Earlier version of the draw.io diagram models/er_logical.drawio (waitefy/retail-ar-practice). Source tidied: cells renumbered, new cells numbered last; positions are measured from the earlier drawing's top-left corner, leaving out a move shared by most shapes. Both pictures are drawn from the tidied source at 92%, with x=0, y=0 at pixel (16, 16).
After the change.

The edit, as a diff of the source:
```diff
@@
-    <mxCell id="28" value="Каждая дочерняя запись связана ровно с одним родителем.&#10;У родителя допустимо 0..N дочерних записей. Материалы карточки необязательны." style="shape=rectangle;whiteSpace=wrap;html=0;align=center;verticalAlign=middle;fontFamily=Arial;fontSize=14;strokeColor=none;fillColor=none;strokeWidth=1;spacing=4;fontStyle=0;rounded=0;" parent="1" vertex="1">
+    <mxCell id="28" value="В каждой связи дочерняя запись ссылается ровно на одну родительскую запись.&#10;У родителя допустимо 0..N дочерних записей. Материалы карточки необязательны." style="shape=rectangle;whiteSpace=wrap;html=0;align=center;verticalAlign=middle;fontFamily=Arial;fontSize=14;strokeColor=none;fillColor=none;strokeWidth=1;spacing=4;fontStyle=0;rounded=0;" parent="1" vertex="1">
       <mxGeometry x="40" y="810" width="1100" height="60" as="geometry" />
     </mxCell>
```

== == ==

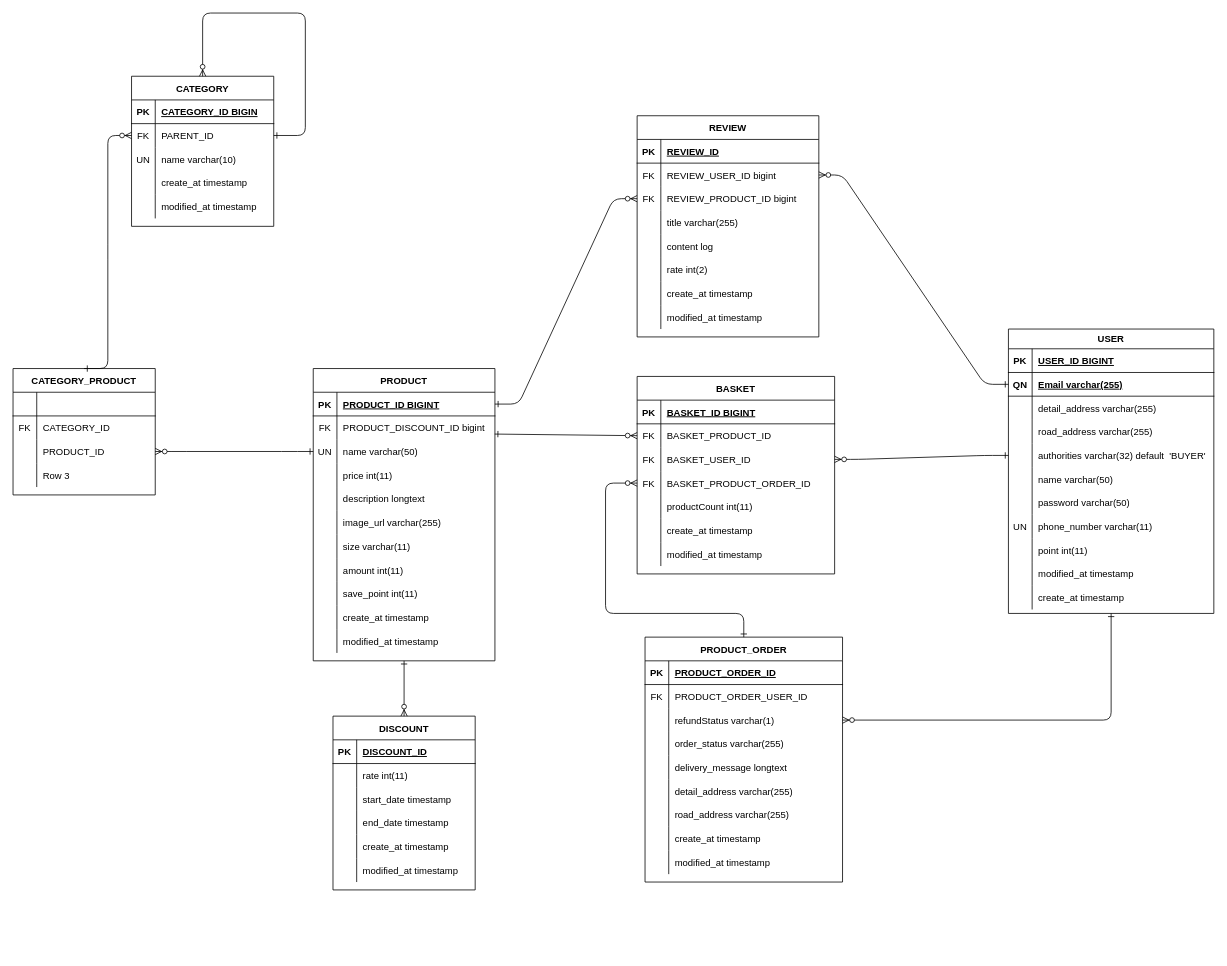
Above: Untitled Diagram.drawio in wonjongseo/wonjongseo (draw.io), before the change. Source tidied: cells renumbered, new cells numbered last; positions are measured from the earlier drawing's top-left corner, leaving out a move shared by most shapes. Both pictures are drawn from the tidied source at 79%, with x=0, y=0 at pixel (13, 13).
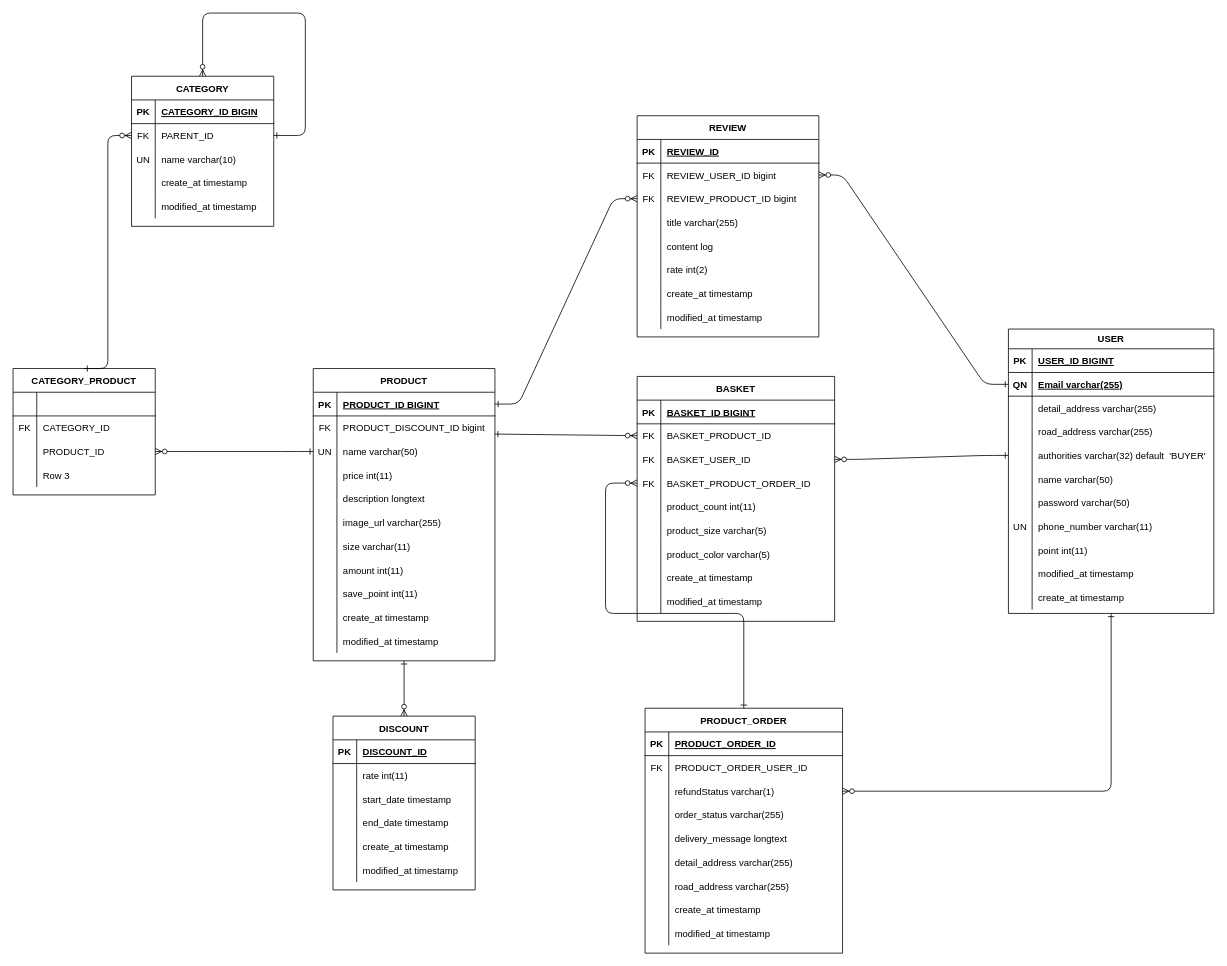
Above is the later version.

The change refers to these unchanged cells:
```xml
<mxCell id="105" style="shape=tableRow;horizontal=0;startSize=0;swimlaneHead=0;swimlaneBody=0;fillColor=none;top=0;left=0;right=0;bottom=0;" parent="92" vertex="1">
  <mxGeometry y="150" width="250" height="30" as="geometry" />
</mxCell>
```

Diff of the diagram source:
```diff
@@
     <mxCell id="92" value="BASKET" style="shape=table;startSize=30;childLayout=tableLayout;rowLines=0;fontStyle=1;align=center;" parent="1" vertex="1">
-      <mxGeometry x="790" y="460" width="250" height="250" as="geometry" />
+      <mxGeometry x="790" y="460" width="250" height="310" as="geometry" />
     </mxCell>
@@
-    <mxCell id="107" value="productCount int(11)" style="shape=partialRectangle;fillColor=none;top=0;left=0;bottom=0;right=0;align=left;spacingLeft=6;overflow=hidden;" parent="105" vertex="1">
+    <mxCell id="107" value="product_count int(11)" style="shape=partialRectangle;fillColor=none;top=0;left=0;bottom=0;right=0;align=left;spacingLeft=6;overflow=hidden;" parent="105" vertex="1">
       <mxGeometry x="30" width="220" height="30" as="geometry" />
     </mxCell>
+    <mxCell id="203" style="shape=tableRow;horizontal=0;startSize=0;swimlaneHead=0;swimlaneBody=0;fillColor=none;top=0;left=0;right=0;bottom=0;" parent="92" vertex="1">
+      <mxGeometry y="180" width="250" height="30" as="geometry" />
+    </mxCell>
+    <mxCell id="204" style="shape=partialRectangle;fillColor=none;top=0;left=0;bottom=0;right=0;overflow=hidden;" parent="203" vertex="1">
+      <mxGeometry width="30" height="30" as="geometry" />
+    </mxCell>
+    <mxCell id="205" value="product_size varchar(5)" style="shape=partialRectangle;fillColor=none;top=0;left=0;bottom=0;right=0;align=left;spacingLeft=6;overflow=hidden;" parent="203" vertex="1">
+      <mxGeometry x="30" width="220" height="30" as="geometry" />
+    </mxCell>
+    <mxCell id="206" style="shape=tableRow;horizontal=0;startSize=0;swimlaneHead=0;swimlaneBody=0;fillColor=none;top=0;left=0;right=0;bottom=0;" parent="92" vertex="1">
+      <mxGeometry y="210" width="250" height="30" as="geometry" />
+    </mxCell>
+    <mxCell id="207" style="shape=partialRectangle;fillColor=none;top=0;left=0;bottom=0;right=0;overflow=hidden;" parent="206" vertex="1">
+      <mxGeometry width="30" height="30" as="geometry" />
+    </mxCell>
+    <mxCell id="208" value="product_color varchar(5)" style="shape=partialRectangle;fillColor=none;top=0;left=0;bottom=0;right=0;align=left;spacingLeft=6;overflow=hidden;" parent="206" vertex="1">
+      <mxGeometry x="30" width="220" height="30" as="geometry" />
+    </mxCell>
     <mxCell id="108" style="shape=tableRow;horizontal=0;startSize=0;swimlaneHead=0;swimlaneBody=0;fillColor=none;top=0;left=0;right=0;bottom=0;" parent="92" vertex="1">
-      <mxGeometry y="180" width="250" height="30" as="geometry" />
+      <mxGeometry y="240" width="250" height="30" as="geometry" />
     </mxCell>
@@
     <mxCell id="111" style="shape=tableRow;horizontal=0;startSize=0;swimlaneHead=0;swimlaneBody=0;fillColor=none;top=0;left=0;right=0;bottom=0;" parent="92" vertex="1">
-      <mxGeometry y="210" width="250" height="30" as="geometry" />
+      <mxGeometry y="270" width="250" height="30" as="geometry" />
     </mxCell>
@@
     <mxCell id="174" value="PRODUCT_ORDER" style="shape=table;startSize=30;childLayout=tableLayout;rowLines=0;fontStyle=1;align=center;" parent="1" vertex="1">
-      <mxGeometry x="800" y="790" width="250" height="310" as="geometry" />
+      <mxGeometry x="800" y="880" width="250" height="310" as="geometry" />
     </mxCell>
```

== == ==

## TASK ITEM
Where does the string "change" appear in the records above? Return every line that holds it.

## SOLUTION TO THIS PROBLEM
After the change.
Above: Untitled Diagram.drawio in wonjongseo/wonjongseo (draw.io), before the change. Source tidied: cells renumbered, new cells numbered last; positions are measured from the earlier drawing's top-left corner, leaving out a move shared by most shapes. Both pictures are drawn from the tidied source at 79%, with x=0, y=0 at pixel (13, 13).
The change refers to these unchanged cells:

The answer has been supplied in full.